With a hushed intensity, Tuvsho finds her place in the sumo ring

Melding deep concentration, careful technique and brute force, sumo requires two competitors to face off in a ring, with the goal of forcing their opponent to the ground or out of bounds. The martial art dates back centuries in Japan, where it’s deeply intertwined with cultural identity, serving as both Shinto ritual and national sport. In recent decades, however, interest in sumo has stretched well beyond the Japanese islands, and especially to greater Asia and eastern Europe. But even as foreign-born athletes now regularly reach sumo’s highest ranks, its governing bodies are far less inclusive when it comes to the participation of women, who are barred from professional competition.

I Am Tuvsho (2022) follows Tuvshinjargal Bum-Erdene, who, working from the margins of sumo culture as a female wrestler living in Ulaanbaatar, Mongolia is nonetheless singularly focused on mastering the sport. Shy, quiet and often bullied for her size as a child, she began to gain self-confidence through the discipline of sumo, eventually dominating youth competitions. Capturing footage from her life in and out of the ring, the directors George Thomson and Lukas Schrank, based in London and Melbourne respectively, follow Bum-Erdene as she transitions from youth champion and fights to reach the pinnacle of her sport at the Sumo World Championships in Osaka, Japan.

Although I Am Tuvsho is, in many ways, a straightforward portrait of striving for greatness in sport, Thomson and Schrank elevate familiar themes by capturing Bum-Erdene’s world and mindset with artful production. Through striking editing and cinematography, they immerse viewers in two settings they’ve likely never visited – Ulaanbaatar and the sumo ring. Sound design centred on Bum-Erdene’s tranquil yet steadied voice and a score that often evokes the sounds of intense heartbeats summon up both her unwavering focus and nerves. From this craftwork, a captivating psychological portrait emerges, touching on timeless themes of what it means to test your limits and find your path – even if it’s an uncommon one.

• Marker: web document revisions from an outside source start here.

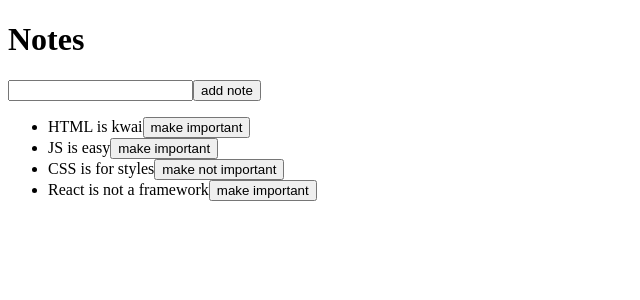
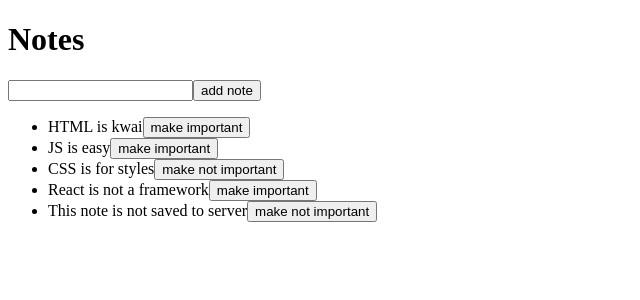
Before and after one commit to martinwilchesdev/full_stack_open_notes, a React (Vite) app: page / in a window 1280 px wide. Shown: the top 300 px of the page, without its empty margins (0-640 px from the left). Built offline with nearby package versions, Linux system fonts and the light colour scheme; data requests are answered from the project's data file.

Commit message:
Manejo del rechazo de la promesa al modificar la importancia de una nota

```diff
--- a/src/App.jsx
+++ b/src/App.jsx
@@ -45,6 +45,10 @@ const App = () => {
             .then((newNote) => {
                 setNotes(notes.map((n) => (n.id == note.id ? newNote : n)))
             })
+            .catch(error => {
+                alert(`the note ${note.content} doesn't exist on the server`)
+                setNotes(notes.filter(n => n.id != note.id))
+            })
     }
 
     return (
--- a/src/services/notes.js
+++ b/src/services/notes.js
@@ -3,7 +3,13 @@ import axios from 'axios'
 const baseUrl = 'http://localhost:3001/notes'
 
 const getAll = () => {
-    return axios.get(baseUrl).then((response) => response.data)
+    const request = axios.get(baseUrl)
+    const nonExisting = {
+        id: 100000,
+        content: "This note is not saved to server",
+        important: true
+    }
+    return request.then((response) => response.data.concat(nonExisting))
 }
 
 const create = (obj) => {
```
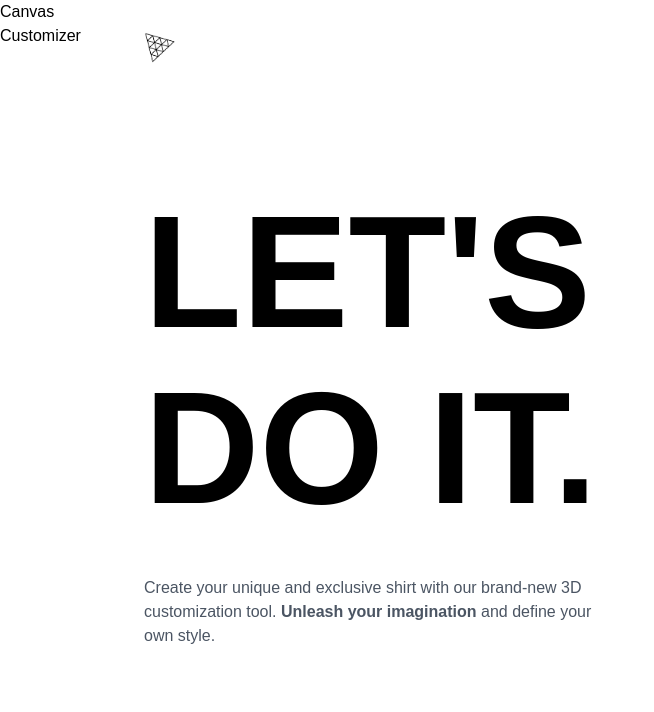
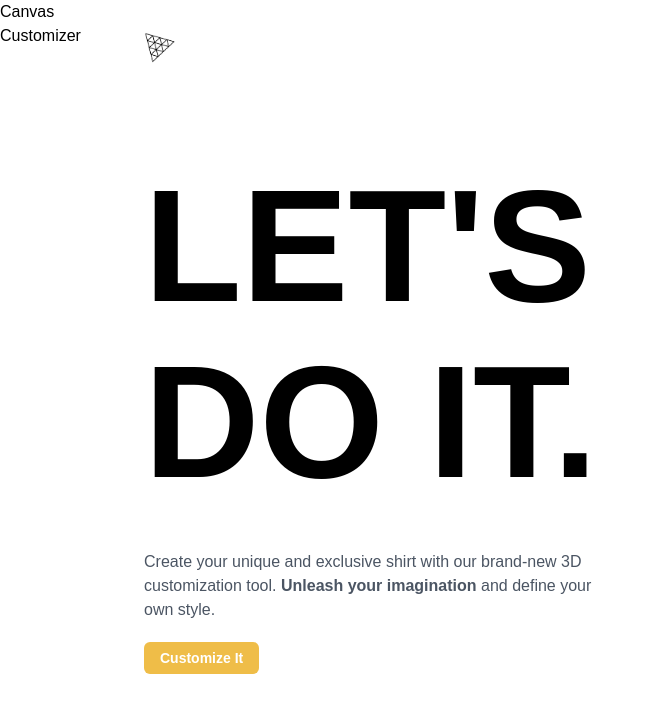
Before and after one commit to fahad39/3DWebapp, a React (Vite) app in the folder client/: page / in a window 1280 px wide. Shown: the top 712 px of the page, without its empty margins (0-654 px from the left). Built offline with nearby package versions, Linux system fonts and the light colour scheme; a web font is replaced by a local one.

Commit message:
added custom button

```diff
--- /dev/null
+++ b/client/src/components/CustomButton.jsx
@@ -0,0 +1,26 @@
+import React from "react";
+import { useSnapshot } from "valtio";
+import state from "../store";
+
+const CustomButton = ({ type, title, customStyles, handleClick }) => {
+  const snap = useSnapshot(state);
+  const generateStyle = (type) => {
+    if (type === "filled") {
+      return {
+        background: snap.color,
+        color: "#fff",
+      };
+    }
+  };
+  return (
+    <button
+      className={`px-2 py-1.5 flex-1 rounded-md ${customStyles}`}
+      style={generateStyle(type)}
+      onClick={handleClick}
+    >
+      {title}
+    </button>
+  );
+};
+
+export default CustomButton;
--- /dev/null
+++ b/client/src/components/index.js
@@ -0,0 +1,3 @@
+import CustomButton from "./CustomButton";
+
+export { CustomButton };
--- a/client/src/pages/Home.jsx
+++ b/client/src/pages/Home.jsx
@@ -8,6 +8,7 @@ import {
   headTextAnimation,
   slideAnimation,
 } from "../config/motion";
+import { CustomButton } from "../components";
 
 const Home = () => {
   const snap = useSnapshot(state);
@@ -38,6 +39,12 @@ const Home = () => {
                 customization tool. <strong>Unleash your imagination</strong>{" "}
                 and define your own style.
               </p>
+              <CustomButton
+                type="filled"
+                title="Customize It"
+                handleClick={() => (state.intro = false)}
+                customStyles="w-fit px-4 py-2-5 font-bold text-sm"
+              />
             </motion.div>
           </motion.div>
         </motion.section>
```
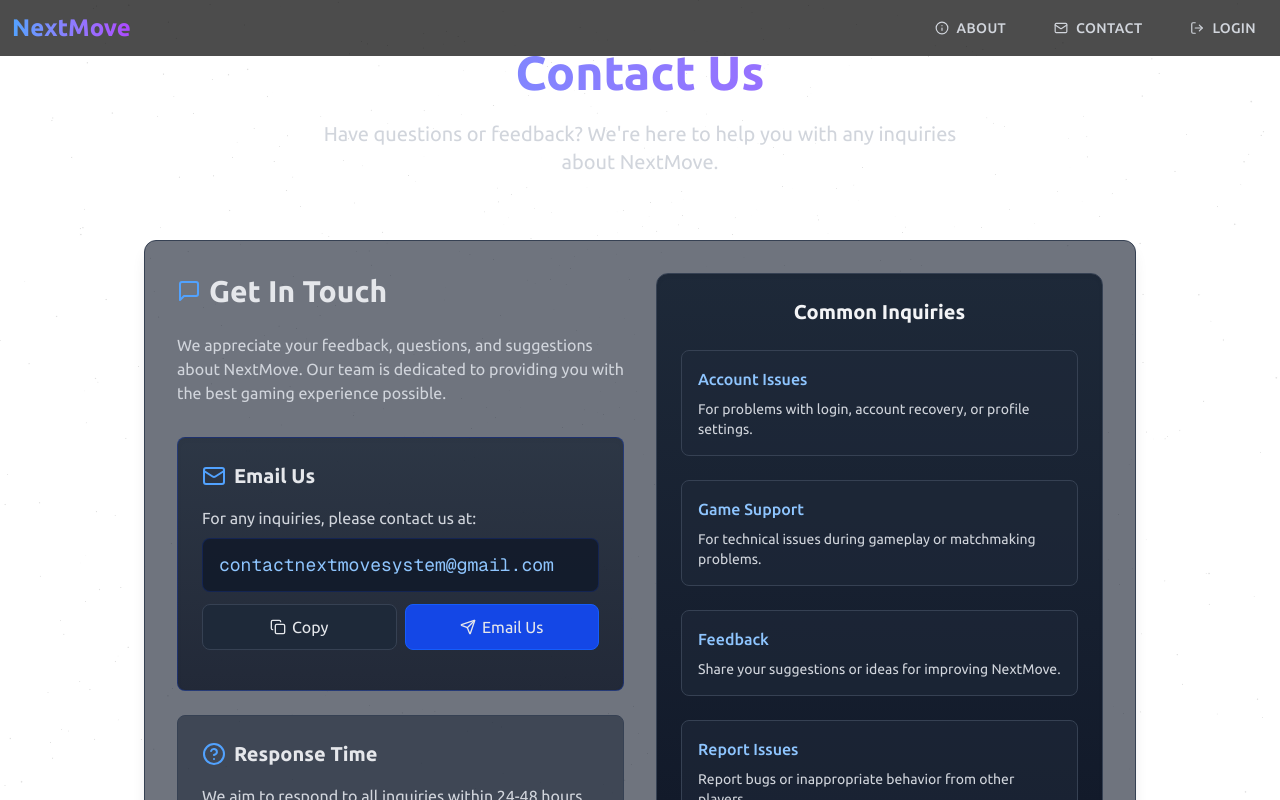
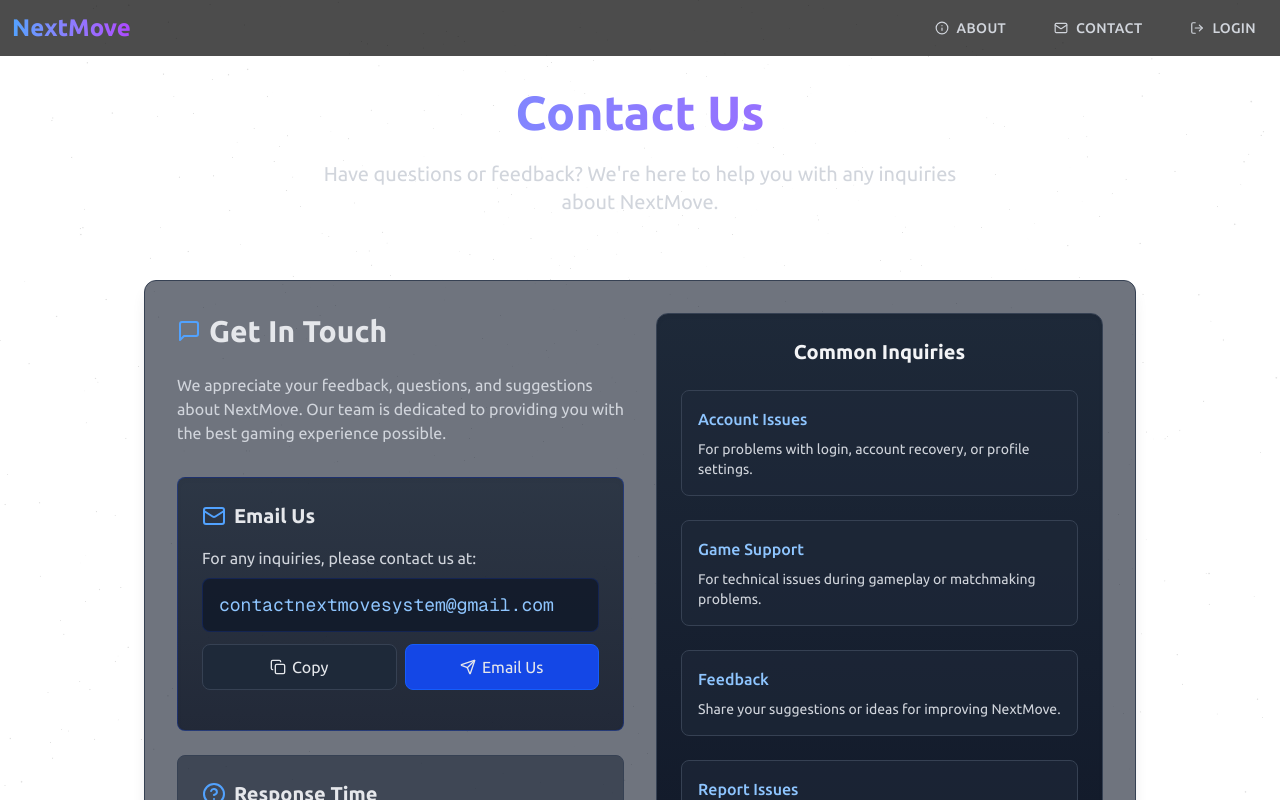
Before and after one commit to qzyx/NextMove, a Next.js app: page /contact in a window 1280 px wide. Shown: the top 800 px of the page. Built offline with nearby package versions, Linux system fonts and the light colour scheme; no server answers; the database is empty; a web font is replaced by a local one.

Commit message:
fixed contact layout

```diff
--- a/app/contact/page.jsx
+++ b/app/contact/page.jsx
@@ -29,7 +29,7 @@ export default function ContactPage() {
   };
 
   return (
-    <main className="container mx-auto px-4 py-8 md:py-12 max-w-5xl text-gray-200">
+    <main className="container mx-auto mt-10 px-4 py-8 md:py-12 max-w-5xl text-gray-200">
       {/* Hero section - improved for mobile */}
       <section className="mb-10 md:mb-16 text-center">
         <h1 className="text-3xl md:text-5xl font-bold mb-4 md:mb-6 bg-clip-text text-transparent bg-gradient-to-r from-blue-400 to-purple-500">
```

Written by Adam D’Arpino

Directors: George Thomson, Lukas Schrank

Producer: Enkhtsag Damdinjav

Website: Visitor Studio